#### [Goal of the exercise]
What is the number of lines below that include the string "selected"? Provide that number alone.

(Data records)

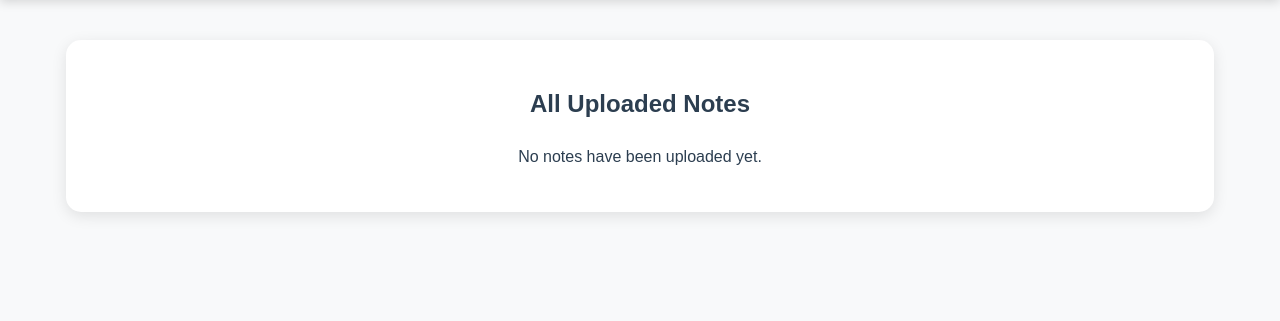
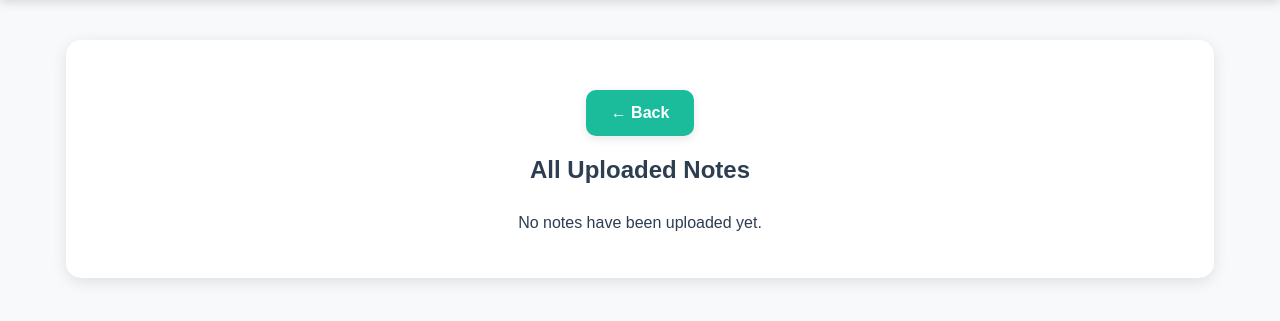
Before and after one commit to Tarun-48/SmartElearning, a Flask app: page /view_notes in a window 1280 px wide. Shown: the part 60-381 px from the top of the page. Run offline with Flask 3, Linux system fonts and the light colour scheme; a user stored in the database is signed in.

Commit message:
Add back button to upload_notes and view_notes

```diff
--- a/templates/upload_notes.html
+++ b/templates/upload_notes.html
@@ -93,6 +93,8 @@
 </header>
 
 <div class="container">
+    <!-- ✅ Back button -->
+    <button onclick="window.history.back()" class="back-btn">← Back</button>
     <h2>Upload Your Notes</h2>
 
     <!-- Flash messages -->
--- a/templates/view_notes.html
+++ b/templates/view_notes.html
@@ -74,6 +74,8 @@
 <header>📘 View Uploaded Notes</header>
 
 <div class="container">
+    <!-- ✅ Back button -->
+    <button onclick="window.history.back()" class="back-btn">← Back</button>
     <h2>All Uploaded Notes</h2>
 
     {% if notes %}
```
* * *
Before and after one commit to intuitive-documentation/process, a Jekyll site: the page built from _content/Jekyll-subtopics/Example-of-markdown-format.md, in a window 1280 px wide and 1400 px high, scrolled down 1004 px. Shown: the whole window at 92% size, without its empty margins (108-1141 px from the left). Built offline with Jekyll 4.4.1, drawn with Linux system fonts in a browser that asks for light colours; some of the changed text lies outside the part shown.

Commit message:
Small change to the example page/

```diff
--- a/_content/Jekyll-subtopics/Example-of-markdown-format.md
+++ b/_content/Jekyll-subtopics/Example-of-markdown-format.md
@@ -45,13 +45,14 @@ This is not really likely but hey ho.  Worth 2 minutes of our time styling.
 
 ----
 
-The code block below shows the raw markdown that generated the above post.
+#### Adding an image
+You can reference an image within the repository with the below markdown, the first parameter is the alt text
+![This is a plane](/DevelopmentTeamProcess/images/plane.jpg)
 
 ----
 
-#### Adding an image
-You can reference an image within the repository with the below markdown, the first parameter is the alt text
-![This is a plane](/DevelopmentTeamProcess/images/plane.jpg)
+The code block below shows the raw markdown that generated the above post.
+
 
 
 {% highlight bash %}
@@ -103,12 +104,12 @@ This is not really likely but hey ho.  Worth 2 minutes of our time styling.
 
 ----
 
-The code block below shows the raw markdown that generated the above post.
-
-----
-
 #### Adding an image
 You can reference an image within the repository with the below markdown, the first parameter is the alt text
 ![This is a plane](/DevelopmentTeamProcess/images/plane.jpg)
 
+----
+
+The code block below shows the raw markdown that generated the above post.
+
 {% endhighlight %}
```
---
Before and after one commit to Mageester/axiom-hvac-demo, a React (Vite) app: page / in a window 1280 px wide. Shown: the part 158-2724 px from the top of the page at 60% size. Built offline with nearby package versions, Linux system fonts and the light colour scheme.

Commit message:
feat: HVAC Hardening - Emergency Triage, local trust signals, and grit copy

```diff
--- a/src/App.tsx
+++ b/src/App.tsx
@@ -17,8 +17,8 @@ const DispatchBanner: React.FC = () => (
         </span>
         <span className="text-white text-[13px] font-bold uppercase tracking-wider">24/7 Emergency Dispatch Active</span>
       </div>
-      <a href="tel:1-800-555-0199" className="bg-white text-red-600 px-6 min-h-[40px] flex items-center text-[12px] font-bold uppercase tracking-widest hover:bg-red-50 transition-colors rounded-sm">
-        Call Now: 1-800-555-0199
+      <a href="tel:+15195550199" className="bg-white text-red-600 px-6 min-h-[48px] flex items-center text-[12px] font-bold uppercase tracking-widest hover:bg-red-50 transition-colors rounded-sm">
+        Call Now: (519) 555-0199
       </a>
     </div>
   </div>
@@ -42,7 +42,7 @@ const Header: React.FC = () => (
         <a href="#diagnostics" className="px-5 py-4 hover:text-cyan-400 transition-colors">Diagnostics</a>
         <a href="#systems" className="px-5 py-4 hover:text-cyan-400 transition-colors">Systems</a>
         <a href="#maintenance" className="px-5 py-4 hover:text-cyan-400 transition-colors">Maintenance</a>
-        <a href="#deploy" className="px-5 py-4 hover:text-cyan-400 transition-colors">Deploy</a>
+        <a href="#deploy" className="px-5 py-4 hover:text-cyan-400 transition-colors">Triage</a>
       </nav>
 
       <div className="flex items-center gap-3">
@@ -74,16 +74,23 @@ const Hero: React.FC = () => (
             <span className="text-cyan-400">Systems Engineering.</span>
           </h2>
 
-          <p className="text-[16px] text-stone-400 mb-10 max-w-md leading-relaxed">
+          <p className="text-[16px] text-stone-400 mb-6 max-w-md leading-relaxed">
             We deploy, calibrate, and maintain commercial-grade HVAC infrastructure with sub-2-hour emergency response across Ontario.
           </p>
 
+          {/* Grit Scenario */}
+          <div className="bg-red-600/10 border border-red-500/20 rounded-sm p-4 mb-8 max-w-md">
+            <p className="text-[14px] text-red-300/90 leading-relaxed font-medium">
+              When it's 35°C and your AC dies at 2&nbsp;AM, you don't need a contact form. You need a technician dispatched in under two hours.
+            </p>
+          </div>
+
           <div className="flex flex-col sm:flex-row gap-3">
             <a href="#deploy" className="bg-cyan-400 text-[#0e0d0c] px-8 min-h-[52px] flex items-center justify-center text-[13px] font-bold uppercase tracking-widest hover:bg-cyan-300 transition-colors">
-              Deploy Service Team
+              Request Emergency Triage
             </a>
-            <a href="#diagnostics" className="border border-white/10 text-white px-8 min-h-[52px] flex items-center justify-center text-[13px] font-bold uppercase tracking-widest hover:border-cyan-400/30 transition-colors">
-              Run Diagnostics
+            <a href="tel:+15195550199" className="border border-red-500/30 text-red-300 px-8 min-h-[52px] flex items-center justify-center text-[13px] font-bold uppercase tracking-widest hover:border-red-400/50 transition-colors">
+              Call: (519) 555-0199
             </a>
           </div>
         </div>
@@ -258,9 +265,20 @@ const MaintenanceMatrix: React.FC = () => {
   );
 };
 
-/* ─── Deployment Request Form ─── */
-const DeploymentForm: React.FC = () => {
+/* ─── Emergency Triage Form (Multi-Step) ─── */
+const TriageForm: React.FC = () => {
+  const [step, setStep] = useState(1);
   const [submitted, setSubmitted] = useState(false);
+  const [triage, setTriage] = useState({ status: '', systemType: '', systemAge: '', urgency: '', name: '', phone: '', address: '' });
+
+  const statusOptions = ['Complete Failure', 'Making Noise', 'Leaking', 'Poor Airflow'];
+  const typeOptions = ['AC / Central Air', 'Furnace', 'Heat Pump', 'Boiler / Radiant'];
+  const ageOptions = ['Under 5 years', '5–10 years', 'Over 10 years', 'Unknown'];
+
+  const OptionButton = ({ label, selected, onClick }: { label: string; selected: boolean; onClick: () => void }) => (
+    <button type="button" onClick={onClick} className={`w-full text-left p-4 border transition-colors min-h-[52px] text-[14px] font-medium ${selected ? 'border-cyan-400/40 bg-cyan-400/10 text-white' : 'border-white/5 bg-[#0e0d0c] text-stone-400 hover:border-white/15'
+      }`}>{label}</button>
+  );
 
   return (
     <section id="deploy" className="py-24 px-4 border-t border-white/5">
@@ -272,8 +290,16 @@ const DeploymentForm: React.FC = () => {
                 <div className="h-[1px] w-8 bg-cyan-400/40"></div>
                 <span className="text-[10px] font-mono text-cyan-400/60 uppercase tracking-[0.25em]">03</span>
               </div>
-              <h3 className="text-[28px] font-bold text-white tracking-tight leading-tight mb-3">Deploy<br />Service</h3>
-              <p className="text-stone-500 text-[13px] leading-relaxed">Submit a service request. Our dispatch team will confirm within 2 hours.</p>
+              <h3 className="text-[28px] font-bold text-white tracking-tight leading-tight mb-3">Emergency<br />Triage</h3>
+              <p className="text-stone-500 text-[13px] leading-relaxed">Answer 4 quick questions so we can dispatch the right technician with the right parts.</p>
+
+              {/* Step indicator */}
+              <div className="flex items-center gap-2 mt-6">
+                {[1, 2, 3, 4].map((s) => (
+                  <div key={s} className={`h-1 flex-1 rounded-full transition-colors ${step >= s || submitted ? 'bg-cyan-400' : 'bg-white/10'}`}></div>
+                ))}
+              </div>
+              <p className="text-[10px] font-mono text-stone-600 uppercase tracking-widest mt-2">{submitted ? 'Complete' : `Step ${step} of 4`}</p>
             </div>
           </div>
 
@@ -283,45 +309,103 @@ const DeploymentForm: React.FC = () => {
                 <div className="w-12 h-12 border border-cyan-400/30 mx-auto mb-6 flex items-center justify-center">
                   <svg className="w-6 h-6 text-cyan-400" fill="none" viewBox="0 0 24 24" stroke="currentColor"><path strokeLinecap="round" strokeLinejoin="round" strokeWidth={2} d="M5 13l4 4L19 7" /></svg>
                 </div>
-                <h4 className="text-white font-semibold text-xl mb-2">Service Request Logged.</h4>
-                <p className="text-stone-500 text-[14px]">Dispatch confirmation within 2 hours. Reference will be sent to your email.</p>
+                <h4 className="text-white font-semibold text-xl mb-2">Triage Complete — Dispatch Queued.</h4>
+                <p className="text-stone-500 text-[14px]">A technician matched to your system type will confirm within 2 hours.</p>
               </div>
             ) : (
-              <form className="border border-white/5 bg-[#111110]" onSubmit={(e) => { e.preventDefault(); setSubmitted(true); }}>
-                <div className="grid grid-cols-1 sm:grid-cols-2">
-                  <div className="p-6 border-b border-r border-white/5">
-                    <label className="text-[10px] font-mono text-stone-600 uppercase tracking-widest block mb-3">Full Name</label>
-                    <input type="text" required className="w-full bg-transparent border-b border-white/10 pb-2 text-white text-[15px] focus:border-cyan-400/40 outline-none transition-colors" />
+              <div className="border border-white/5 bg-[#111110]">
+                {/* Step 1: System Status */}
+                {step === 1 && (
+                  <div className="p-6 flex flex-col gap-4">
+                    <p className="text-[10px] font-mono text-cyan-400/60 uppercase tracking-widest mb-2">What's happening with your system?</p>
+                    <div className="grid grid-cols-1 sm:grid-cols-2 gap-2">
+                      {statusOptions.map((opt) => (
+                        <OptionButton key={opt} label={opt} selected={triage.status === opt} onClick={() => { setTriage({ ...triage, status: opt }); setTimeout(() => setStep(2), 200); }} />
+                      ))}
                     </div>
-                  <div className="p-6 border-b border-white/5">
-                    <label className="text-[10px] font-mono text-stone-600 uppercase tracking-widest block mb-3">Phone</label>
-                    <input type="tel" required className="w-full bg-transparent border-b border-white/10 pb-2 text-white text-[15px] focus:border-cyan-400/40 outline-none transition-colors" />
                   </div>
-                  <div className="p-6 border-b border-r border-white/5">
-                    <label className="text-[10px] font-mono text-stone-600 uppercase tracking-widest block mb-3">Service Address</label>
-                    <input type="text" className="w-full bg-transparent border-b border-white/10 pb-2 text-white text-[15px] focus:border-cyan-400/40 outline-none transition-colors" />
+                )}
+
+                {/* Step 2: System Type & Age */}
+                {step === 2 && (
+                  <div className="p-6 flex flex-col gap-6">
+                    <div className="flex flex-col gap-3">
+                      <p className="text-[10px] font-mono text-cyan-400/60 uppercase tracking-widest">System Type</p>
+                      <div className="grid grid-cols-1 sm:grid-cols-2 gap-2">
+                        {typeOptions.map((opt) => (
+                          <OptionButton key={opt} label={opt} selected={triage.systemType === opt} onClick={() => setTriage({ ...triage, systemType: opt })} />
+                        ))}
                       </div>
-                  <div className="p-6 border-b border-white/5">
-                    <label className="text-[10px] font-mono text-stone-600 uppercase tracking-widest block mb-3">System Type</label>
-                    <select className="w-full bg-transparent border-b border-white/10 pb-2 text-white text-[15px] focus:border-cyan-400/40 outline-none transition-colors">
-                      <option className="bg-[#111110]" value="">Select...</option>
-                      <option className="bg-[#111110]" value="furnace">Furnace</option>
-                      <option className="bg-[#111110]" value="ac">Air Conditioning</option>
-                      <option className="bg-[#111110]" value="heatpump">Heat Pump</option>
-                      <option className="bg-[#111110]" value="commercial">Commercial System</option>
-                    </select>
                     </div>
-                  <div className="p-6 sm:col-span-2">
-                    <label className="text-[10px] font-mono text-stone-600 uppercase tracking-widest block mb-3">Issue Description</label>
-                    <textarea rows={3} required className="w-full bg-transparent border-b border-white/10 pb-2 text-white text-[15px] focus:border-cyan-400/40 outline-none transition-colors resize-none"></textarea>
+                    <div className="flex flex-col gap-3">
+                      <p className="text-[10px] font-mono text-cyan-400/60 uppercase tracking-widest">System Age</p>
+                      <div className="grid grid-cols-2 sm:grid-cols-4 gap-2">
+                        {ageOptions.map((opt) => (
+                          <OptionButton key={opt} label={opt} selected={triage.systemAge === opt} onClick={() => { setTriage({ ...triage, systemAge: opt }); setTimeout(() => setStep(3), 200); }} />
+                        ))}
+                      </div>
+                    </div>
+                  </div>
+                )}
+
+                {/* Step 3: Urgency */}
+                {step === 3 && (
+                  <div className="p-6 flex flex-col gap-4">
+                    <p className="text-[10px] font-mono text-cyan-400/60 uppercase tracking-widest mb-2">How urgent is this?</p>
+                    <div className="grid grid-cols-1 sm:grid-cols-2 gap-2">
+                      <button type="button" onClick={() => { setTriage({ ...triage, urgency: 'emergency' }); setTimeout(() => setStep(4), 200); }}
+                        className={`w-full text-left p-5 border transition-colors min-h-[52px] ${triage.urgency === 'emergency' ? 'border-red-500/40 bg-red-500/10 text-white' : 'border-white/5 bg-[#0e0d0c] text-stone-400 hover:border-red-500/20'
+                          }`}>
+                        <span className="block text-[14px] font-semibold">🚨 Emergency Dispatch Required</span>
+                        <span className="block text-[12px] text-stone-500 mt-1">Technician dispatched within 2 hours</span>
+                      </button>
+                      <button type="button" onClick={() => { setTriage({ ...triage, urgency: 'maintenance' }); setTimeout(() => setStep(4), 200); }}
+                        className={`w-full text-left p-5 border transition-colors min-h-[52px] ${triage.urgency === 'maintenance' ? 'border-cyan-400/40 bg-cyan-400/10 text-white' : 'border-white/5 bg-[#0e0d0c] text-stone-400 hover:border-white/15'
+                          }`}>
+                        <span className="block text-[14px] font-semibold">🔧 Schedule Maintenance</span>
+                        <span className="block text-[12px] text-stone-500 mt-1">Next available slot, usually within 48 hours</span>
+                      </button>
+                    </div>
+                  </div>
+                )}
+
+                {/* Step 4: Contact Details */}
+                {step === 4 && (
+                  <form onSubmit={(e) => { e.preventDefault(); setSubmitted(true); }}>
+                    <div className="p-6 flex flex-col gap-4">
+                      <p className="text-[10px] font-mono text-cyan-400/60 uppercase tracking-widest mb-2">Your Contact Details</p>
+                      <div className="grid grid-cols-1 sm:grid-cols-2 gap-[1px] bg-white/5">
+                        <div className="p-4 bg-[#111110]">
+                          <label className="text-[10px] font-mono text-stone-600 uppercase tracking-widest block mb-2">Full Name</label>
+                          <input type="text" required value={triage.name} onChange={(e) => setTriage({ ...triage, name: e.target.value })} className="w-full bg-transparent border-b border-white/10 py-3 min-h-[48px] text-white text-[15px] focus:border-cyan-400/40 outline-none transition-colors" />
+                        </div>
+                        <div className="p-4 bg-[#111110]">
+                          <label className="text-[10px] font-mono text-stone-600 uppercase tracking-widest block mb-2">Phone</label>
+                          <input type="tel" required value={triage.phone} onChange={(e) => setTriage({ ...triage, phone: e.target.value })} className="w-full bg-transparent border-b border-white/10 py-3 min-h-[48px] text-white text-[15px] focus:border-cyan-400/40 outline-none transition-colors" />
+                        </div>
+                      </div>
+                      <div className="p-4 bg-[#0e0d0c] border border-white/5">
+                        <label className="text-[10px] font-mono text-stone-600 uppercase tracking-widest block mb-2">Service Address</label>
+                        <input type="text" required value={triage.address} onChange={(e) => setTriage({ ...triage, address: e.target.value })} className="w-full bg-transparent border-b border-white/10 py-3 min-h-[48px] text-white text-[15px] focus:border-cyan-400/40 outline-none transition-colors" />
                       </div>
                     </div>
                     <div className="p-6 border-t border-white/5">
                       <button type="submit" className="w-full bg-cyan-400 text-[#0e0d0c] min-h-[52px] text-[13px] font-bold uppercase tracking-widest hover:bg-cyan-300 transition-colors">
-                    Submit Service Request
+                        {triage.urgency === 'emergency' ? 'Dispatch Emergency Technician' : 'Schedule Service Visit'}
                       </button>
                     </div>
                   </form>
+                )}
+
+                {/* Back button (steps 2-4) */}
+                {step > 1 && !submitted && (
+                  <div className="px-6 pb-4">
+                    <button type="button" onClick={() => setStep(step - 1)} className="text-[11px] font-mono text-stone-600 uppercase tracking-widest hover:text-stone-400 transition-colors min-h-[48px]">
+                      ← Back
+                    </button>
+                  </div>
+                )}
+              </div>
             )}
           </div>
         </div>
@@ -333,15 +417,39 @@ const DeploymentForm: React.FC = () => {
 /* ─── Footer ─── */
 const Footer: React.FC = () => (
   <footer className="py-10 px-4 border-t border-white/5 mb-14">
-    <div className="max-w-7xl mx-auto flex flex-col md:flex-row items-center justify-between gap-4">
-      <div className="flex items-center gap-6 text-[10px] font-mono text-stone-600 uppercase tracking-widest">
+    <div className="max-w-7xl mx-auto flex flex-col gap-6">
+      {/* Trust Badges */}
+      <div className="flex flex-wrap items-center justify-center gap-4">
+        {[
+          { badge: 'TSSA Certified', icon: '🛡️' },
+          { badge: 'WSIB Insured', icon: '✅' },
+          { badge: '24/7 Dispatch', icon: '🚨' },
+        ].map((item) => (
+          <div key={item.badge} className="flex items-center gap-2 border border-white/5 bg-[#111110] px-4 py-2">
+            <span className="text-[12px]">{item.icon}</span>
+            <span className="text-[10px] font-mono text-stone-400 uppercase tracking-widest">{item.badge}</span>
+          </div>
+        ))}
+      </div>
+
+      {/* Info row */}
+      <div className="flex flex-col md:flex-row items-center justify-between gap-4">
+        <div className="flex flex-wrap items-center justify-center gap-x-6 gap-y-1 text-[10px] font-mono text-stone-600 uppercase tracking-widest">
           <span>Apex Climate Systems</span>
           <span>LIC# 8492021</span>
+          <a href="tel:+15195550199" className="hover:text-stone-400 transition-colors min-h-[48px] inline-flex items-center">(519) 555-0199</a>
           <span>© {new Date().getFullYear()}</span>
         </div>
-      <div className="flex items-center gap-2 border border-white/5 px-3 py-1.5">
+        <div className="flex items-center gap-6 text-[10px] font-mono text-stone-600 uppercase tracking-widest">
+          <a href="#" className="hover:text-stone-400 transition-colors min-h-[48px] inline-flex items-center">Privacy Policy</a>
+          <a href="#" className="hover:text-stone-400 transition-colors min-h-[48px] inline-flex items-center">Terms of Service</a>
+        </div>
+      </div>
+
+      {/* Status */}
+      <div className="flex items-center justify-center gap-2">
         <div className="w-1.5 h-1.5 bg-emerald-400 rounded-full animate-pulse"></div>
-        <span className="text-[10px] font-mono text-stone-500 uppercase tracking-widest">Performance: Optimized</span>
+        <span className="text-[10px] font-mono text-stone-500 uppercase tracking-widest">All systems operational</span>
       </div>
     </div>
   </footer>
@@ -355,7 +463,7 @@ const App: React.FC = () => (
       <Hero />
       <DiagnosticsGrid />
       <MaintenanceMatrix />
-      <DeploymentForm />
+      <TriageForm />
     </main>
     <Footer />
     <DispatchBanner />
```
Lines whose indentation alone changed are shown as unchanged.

#### [Answer for this exercise]
5